Negotiation expert Jim Camp says he wants not just for himself but for all of his Camp Negotiation Institute graduates to have an “instant slate cleaner for the brain” to turn off all the assumptions about the other party in a negotiation and to clear the mind of all emotion, including hope. “This superpower would enable the negotiator to gain the advantage,” he explains, “because while we are asking questions, learning everything we can about the other party and gaining valuable information we can use to show the other party that we offer the best solution to their problem, the other party is feeling overconfident and spilling the beans, and perhaps feeling superior or cagey. The party ruled by emotions and assumptions always loses.”

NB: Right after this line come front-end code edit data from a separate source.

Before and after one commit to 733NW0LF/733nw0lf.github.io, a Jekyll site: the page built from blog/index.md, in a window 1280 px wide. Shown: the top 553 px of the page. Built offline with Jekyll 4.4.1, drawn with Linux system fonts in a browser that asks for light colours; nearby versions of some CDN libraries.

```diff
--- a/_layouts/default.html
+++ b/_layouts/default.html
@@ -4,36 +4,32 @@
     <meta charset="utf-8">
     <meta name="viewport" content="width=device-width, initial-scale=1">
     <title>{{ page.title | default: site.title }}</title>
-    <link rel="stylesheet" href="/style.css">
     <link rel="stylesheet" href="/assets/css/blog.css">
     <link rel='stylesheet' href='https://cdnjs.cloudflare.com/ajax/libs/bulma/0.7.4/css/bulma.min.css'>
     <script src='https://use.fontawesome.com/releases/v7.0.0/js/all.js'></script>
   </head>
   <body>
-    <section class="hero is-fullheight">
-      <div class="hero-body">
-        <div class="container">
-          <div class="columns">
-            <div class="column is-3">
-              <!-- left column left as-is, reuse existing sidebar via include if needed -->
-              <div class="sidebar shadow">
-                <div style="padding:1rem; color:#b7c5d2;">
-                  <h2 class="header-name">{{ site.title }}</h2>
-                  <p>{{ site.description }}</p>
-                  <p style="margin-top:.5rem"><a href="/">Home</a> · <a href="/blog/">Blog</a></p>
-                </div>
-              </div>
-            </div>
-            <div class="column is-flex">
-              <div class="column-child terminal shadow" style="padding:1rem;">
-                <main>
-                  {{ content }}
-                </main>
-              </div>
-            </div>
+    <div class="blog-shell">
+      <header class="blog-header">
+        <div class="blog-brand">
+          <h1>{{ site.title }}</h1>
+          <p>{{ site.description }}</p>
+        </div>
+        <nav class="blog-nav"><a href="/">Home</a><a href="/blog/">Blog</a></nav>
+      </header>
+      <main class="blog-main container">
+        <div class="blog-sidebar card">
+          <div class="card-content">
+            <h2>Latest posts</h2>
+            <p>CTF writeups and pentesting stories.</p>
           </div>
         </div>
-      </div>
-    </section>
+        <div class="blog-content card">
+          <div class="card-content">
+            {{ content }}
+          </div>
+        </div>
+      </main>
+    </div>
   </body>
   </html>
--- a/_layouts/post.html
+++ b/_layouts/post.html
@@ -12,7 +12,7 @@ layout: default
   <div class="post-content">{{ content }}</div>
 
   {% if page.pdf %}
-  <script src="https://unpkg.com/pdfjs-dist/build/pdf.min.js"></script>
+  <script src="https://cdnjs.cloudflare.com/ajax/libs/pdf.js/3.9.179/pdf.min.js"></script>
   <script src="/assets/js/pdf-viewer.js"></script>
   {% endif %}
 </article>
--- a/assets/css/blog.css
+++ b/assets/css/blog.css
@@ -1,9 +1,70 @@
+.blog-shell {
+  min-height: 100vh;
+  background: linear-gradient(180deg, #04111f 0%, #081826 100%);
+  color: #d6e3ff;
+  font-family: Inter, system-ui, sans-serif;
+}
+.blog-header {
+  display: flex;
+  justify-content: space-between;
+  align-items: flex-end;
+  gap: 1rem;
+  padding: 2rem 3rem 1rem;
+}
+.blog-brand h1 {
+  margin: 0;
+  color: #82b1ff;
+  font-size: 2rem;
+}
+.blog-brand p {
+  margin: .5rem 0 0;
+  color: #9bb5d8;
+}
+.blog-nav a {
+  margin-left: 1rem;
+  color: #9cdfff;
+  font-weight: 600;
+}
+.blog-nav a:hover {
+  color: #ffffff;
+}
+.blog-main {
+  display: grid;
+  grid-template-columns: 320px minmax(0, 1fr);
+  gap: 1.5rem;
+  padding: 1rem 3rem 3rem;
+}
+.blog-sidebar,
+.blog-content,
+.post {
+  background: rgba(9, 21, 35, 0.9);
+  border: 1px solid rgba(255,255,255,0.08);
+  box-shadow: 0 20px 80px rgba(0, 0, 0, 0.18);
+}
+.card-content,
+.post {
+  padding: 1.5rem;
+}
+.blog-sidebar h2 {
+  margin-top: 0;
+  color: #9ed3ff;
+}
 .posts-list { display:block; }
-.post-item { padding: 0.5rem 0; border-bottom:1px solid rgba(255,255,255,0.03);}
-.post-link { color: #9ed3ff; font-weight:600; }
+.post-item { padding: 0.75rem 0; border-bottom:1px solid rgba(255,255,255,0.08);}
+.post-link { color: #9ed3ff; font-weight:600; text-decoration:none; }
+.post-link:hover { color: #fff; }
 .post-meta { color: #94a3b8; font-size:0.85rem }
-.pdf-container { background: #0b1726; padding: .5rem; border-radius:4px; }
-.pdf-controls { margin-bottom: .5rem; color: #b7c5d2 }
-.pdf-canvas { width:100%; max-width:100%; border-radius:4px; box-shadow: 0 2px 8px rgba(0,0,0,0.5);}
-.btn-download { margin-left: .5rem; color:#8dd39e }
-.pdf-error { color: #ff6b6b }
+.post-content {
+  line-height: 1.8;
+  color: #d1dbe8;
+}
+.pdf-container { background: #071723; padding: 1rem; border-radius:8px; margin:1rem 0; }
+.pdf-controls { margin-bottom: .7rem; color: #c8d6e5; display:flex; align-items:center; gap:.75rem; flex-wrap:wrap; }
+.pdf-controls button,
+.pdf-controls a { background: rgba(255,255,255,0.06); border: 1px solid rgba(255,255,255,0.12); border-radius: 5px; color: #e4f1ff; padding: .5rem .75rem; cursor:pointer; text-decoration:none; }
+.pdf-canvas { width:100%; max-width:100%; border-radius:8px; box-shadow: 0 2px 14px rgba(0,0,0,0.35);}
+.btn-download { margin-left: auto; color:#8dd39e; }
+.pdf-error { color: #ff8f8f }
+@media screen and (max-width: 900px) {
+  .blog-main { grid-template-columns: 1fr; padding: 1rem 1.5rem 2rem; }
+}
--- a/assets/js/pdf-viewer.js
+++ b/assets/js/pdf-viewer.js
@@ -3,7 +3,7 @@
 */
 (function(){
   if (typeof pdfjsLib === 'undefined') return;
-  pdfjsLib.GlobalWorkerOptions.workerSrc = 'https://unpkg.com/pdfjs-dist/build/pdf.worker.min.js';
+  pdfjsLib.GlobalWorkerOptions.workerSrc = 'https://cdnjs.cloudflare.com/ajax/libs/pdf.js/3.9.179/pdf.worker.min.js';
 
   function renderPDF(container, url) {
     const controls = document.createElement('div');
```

Speaking of losses, wouldn’t it be handy in business and life to identify a losing proposition? Life and business strategist Lorin Beller wants to equip her fellow entrepreneurs with a superpower that tells them whether to keep pushing to reach a goal or let it go. “This is always a personal decision that only we can make, but if we had a superpower that allowed us to know that our efforts will pay off, or not, this would change everything,” she says.
Taking a practical approach, Chris Szypryngel rejects the idea of drawing on superpowers when there are so many real powers available to the average worker looking to get ahead or address a specific problem. “Invisibility” to management is not a superpower but a real career hindrance for some employees, Szypryngel points out, but they can make management take notice simply by exploiting the power of perception available to us all. “How people perceive your performance can be very different from your actual work. If you arrive to work before your supervisor does and always stay after he or she leaves, the perception may be that you are a go-getter or hard worker, even if your performance is sub-par,” says Szypryngel, academic program manager of business and co-director of undergraduate business at Post University’s Malcolm Baldrige School of Business in Waterbury, Conn. “Hey, you’re getting noticed, and that’s usually a good thing. However, these perceptions can fade over time. The good news is that these perceptions can also buy you time” to do what it takes to develop your skills and improve your performance so perception matches reality.
© CTW Features